EXERCISE DIRECTIONS
Copy out each line containing "getElementById" from the entries below.

GIVEN DATA
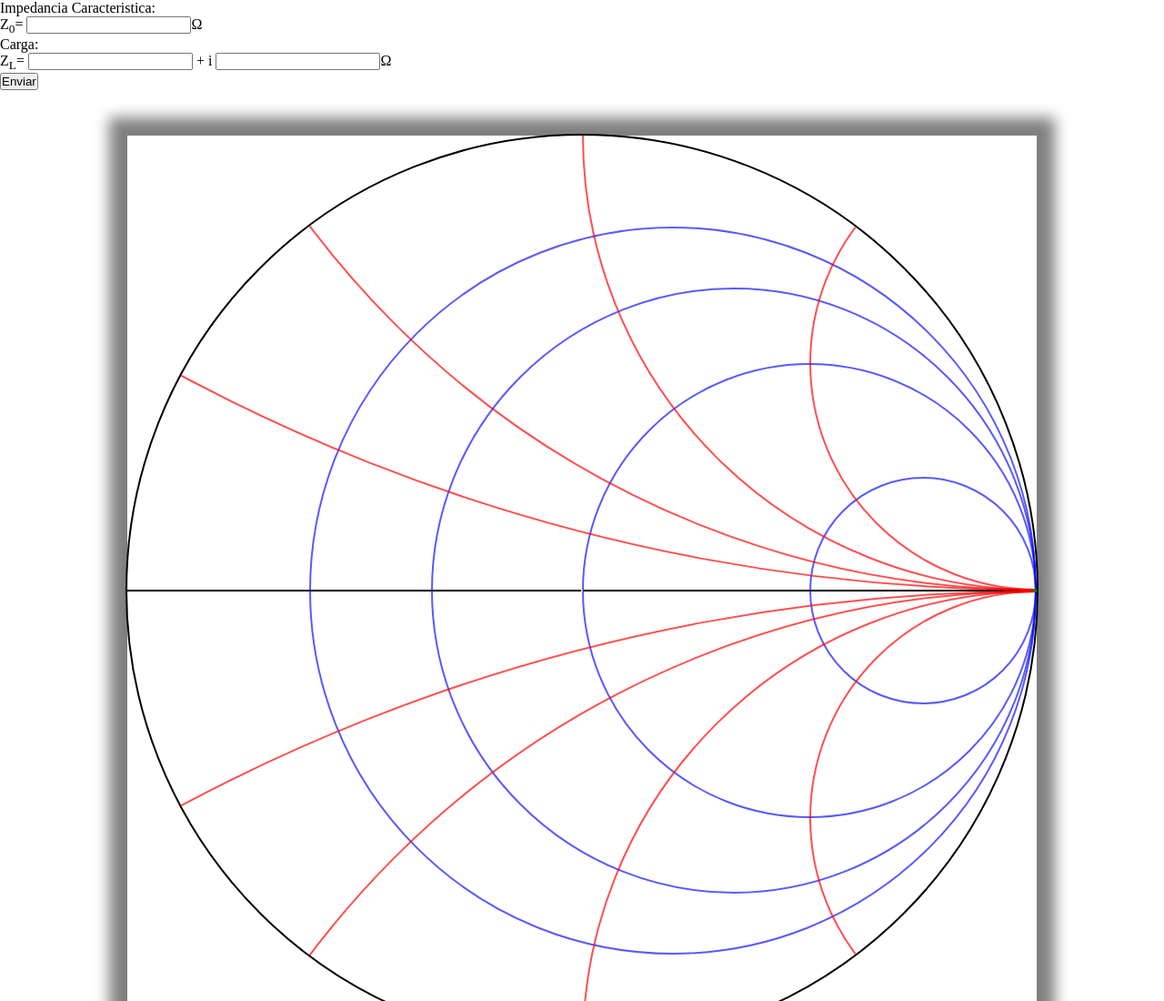
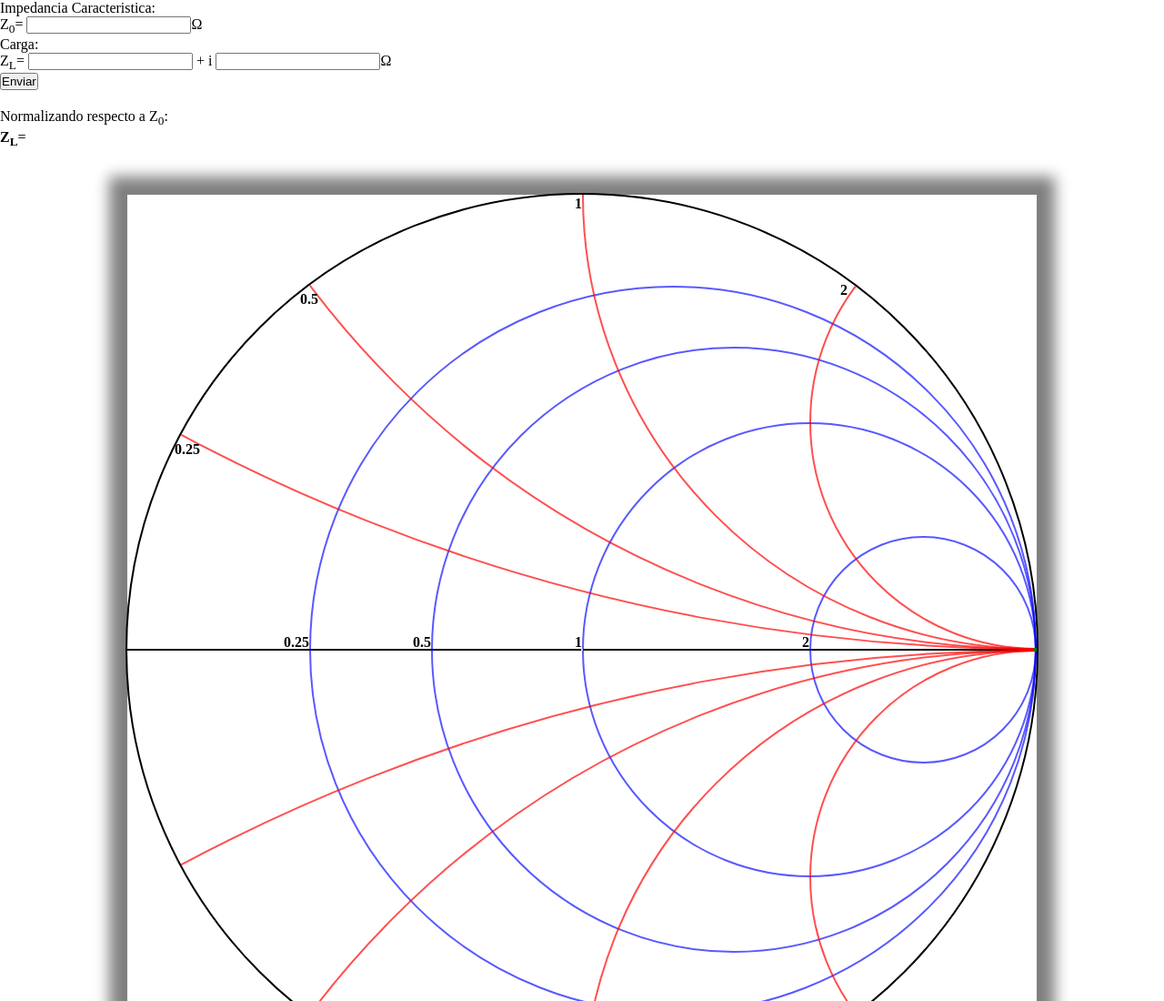
Before and after one commit to RafaelC2000/Carta_de_Smith, a plain HTML site: page index.html in a window 1280 px wide. Shown: the top 1100 px of the page at 91% size. Drawn offline with Linux system fonts and the light colour scheme.

Commit message:
Regla, mostral normal

```diff
--- a/JS/circle.js
+++ b/JS/circle.js
@@ -4,6 +4,7 @@ $send=document.getElementById("send")
 $impedance=document.getElementById("impedance")
 $real=document.getElementById("real")
 $imaginary=document.getElementById("imaginary")
+$normal=document.querySelector(".normal")
 
 $send.addEventListener('click',() => {
     let z0 = $impedance.value
@@ -29,6 +30,12 @@ function normalize (z,r,i) {
     r=r/z
     i=i/z
     //Insercion de la normalizada
+    if(i<0){
+        z="-"
+    }else{
+        z="+"
+    }
+    $normal.innerHTML = `${r} ${z} i${Math.abs(i)}&#937`
     r=1/(1+r)
     i=1/i
     setCoords(r,i)
--- a/index.html
+++ b/index.html
@@ -26,6 +26,12 @@
 
         </form>
     </div>
+    <div class="results">
+        <div>
+            <p>Normalizando respecto a Z<sub>0</sub>: </p>
+            <p><b>Z<sub>L</sub></b>= <span class="normal"></span></p>
+        </div>
+    </div>
     <div class="container">
         <div class="circle">
             <div class="axis">
@@ -50,6 +56,16 @@
             <div class="eg-y2"></div>
             <div class="eg-y3"></div>
             <div class="eg-y4"></div>
+
+            <div class="rule_h1">0.25</div>
+            <div class="rule_h2">0.5</div>
+            <div class="rule_h3">1</div>
+            <div class="rule_h4">2</div>
+
+            <div class="rule_v1">0.25</div>
+            <div class="rule_v2">0.5</div>
+            <div class="rule_v3">1</div>
+            <div class="rule_v4">2</div>
         </div>
     </div>
     <script src="./app.js"></script>
--- a/style.css
+++ b/style.css
@@ -147,3 +147,54 @@
     position: absolute;
     /*transform: translate(251px, -251px);*/
 }
+.results{
+    margin-top: 20px;
+}
+.rule_h1{
+    z-index: 30;
+    font-weight: bold;
+    position: absolute;
+    transform: translate(-800px,-8px);
+}
+.rule_h2{
+    z-index: 30;
+    font-weight: bold;
+    position: absolute;
+    transform: translate(-666px,-8px);
+}
+.rule_h3{
+    z-index: 30;
+    font-weight: bold;
+    position: absolute;
+    transform: translate(-500px,-8px);
+}
+.rule_h4{
+    z-index: 30;
+    font-weight: bold;
+    position: absolute;
+    transform: translate(-250px,-8px);
+}
+.rule_v1{
+    z-index: 30;
+    font-weight: bold;
+    position: absolute;
+    transform: translate(-920px,-220px);
+}
+.rule_v2{
+    z-index: 30;
+    font-weight: bold;
+    position: absolute;
+    transform: translate(-790px,-385px);
+}
+.rule_v3{
+    z-index: 30;
+    font-weight: bold;
+    position: absolute;
+    transform: translate(-500px,-490px);
+}
+.rule_v4{
+    z-index: 30;
+    font-weight: bold;
+    position: absolute;
+    transform: translate(-208px,-395px);
+}
```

RESULT FOR THIS TASK
@@ -4,6 +4,7 @@ $send=document.getElementById("send")
 $impedance=document.getElementById("impedance")
 $real=document.getElementById("real")
 $imaginary=document.getElementById("imaginary")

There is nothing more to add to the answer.